Guns are rarely worn out through normal use. Given reasonable care and shooting only with the proper ammunition, most quality handguns will last for decades. Abuse, on the other hand, can destroy a nice gun in very little time. And sometimes the abuse can be ill-conceived modifications to a gun that could not possibly be improved. Take the case of the Smith & Wesson M&P revolvers made for the United Kingdom forces during World War II. The British service revolver cartridge was the .38/200, which is interchangeable with the .38 S&W (not the same as the .38 Spl). Tens of thousands of these fine revolvers were made and shipped to Great Britain, used by various British Army forces and put in storage after the war. Some may have never been issued. Most of them eventually came home via the war surplus route. More than a few were absolutely ruined before they were sold to American handgunners.
That’s a positive statement but lamentably a true one. S&W was able to meet the demand for these guns because they were making them when the war started. The M&P revolver was a staple of the line in 1940, and was available in several calibers, including both .38 S&W and .38 S&W Spl. The .38 S&W is a short, thick rimmed revolver cartridge designed for the company’s top break revolvers, such as the Baby Russian model in 1877. The .38 S&W Spl. is a long, lean rimmed revolver cartridge intended for the M&P revolver in 1899. Neither is a true .38 caliber. The .38 S&W uses a .3604-inch barrel and the .38 S&W Special has a .3565-inch tube, as determined by recent measurement. Therefore, the two models not only had different bore dimensions, they also had different chamber specifications.

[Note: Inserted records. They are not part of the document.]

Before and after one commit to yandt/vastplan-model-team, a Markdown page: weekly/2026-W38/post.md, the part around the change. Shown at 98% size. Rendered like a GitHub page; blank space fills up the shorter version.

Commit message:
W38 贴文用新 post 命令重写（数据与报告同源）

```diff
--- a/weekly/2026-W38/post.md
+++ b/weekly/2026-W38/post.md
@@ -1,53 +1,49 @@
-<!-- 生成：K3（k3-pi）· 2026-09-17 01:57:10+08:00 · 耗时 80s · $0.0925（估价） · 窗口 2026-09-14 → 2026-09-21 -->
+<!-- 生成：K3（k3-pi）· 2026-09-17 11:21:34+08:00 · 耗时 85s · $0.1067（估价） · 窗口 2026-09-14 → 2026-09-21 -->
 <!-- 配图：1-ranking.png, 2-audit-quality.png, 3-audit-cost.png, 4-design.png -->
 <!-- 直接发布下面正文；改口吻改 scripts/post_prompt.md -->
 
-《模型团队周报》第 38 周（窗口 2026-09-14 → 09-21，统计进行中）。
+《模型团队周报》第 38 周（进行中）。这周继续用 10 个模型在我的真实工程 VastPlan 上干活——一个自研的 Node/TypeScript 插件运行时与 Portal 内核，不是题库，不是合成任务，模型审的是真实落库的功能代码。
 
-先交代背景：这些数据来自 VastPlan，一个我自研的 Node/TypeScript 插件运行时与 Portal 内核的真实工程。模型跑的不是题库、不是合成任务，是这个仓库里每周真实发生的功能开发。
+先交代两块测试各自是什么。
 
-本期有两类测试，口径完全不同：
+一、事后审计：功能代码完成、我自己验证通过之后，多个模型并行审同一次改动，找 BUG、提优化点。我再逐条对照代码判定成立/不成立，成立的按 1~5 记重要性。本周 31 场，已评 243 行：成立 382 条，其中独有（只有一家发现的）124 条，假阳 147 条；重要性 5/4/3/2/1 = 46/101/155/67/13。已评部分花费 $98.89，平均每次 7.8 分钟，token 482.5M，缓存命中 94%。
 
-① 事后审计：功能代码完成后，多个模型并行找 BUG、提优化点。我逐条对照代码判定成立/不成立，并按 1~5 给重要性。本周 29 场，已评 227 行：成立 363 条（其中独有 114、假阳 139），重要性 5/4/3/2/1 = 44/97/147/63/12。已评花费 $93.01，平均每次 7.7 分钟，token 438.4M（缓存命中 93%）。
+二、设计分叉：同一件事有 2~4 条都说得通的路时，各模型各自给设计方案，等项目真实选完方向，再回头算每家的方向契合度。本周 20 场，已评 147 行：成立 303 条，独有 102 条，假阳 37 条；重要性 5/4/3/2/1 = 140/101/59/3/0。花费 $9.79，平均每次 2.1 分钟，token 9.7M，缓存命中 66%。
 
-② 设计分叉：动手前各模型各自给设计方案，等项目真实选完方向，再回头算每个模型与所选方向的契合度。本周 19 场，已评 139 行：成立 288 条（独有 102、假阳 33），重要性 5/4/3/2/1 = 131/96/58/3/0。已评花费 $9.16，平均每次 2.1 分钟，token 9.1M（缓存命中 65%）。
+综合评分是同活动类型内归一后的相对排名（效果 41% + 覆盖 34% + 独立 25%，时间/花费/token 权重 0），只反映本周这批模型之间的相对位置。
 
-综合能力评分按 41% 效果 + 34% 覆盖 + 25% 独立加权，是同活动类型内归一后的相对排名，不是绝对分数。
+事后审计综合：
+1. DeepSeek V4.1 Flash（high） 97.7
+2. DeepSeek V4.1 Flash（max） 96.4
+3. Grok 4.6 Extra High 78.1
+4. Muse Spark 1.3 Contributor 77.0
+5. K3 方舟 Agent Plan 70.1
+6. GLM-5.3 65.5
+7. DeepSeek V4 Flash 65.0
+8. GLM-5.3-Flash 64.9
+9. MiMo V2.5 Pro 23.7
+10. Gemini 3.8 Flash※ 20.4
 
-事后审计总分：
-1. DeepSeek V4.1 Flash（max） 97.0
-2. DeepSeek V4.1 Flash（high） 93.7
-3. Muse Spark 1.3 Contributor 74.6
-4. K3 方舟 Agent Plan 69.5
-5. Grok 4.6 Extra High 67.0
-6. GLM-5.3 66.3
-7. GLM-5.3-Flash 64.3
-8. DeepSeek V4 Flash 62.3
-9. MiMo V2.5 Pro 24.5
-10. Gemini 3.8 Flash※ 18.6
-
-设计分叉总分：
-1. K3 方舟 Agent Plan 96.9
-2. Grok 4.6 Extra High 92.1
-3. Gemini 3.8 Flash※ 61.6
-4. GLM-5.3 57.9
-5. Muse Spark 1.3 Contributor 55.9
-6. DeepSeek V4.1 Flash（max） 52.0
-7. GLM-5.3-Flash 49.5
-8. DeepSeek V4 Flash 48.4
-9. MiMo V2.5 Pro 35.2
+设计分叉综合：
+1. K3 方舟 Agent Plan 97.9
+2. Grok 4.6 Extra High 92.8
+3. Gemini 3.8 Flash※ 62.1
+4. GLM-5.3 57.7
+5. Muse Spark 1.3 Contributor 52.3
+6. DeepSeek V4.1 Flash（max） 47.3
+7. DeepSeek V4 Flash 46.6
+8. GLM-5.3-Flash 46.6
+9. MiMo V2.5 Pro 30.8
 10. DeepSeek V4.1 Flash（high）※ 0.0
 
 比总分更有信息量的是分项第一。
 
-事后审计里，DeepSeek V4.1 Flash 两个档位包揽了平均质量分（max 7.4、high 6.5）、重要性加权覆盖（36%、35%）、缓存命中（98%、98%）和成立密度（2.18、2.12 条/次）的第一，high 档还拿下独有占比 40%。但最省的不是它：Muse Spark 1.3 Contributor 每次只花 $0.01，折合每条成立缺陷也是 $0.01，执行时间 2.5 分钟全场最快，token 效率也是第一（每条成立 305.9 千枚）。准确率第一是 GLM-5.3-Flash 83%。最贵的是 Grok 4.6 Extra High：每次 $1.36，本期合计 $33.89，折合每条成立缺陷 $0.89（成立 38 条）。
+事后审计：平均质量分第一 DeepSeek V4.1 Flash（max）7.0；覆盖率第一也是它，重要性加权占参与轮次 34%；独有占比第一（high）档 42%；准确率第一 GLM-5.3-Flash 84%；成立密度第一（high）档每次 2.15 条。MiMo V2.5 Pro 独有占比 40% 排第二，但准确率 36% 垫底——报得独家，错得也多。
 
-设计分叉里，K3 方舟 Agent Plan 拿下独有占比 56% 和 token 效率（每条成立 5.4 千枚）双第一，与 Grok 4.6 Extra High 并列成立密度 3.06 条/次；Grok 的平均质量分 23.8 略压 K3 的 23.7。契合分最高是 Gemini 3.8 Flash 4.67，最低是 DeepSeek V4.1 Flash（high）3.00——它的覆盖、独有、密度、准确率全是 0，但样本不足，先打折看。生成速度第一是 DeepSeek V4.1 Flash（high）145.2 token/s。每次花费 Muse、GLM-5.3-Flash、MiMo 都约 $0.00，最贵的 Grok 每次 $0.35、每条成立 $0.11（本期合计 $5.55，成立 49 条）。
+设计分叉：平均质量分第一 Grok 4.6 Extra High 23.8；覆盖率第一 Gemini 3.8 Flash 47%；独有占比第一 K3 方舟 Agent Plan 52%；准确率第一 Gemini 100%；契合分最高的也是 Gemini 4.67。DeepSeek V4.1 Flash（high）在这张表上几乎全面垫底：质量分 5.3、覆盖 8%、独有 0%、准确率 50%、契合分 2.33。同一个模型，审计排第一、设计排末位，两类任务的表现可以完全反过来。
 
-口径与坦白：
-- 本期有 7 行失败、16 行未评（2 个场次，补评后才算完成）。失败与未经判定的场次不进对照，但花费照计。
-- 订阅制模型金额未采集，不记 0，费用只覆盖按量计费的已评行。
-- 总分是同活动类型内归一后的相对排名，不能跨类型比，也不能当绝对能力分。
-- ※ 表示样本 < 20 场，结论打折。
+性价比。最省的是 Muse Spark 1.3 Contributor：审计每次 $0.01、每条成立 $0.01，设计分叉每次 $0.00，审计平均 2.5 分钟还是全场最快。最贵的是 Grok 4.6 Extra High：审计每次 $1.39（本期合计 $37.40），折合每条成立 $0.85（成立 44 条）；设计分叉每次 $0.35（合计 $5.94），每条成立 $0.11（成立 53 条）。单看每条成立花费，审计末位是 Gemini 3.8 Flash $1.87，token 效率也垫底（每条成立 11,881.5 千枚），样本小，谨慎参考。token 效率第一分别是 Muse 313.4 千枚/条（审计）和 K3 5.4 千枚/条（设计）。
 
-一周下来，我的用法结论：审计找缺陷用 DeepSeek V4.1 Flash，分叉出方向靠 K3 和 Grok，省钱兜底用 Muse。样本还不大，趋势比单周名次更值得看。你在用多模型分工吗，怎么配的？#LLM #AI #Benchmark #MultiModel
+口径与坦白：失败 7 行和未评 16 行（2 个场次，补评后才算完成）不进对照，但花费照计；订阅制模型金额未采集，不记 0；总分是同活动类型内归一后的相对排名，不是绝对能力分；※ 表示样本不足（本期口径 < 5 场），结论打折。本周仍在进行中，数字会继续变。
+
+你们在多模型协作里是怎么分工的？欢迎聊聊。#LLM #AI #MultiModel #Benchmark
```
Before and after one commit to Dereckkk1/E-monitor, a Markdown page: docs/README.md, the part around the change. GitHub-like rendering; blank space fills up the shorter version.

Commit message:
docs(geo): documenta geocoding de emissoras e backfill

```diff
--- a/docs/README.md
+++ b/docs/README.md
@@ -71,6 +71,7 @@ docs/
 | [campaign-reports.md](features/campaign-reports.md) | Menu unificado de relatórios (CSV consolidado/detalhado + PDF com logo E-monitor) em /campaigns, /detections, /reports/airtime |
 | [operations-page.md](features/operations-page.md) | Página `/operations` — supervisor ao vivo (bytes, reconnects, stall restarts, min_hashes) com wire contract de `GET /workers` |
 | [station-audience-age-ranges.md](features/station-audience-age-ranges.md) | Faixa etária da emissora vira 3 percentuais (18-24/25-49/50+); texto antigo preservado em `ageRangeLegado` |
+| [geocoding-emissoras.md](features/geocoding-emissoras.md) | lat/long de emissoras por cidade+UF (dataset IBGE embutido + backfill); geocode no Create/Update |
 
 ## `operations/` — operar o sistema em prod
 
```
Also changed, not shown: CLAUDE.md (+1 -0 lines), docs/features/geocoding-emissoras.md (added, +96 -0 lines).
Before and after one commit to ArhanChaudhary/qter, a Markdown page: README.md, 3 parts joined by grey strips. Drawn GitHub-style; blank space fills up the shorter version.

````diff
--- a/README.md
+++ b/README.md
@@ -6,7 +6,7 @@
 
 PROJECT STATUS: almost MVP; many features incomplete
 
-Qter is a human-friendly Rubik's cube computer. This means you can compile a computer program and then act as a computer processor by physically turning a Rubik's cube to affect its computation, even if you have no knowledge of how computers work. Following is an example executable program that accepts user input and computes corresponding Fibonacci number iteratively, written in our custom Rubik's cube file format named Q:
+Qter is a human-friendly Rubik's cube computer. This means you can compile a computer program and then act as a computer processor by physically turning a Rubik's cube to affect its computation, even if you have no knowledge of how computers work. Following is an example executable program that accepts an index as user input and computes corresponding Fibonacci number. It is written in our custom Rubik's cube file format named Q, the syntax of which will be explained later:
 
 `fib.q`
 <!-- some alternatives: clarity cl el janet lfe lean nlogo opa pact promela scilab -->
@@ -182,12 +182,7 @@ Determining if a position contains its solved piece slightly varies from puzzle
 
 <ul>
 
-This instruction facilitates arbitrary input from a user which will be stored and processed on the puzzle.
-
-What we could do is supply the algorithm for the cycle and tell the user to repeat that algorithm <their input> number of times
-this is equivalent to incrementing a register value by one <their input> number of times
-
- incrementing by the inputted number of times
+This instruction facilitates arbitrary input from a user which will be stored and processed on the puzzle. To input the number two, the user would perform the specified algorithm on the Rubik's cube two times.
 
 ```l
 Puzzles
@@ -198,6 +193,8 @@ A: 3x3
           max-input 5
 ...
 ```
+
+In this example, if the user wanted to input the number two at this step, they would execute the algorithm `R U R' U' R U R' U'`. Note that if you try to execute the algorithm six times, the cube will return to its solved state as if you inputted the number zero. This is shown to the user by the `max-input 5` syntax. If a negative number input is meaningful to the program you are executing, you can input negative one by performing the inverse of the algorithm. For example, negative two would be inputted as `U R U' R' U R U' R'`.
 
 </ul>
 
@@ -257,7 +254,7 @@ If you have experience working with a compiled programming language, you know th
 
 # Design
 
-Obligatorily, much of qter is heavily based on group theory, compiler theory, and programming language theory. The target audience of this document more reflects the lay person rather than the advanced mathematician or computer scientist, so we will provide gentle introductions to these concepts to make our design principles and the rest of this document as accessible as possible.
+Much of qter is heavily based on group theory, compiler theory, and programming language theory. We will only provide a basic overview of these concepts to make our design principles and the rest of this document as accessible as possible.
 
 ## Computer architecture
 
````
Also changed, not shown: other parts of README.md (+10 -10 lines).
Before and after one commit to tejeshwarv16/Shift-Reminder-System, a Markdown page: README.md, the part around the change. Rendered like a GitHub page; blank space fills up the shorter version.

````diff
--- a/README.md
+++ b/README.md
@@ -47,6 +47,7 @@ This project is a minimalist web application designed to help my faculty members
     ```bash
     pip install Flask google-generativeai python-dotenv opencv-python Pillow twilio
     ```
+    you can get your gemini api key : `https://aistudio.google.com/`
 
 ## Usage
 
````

Of the two cartridges, the longer and thinner S&W .38 Spl. was the more powerful and therefore the more popular. When those .38 S&W revolvers came back into the country, the importers realized they would sell much better as .38 Spl. They employed technicians (undeserving of the title of gunsmith) to use .38 Spl. chambering reamers to lengthen the chambers, so that a .38 Spl. would fit. It as a loose slip fit, wide enough near the rim to cause a .38 Spl. to expand and stick in place. Worse, these bastardized chambers sometimes caused even good quality ammo to split, blowing gas and brass particles all over the place. It was a stupid thing to do and can only be corrected by installing a new .38 S&W cylinder or a new S&W .38 Spl. cylinder and barrel. These ruined guns are still in circulation—I have seen them at recent gun shows.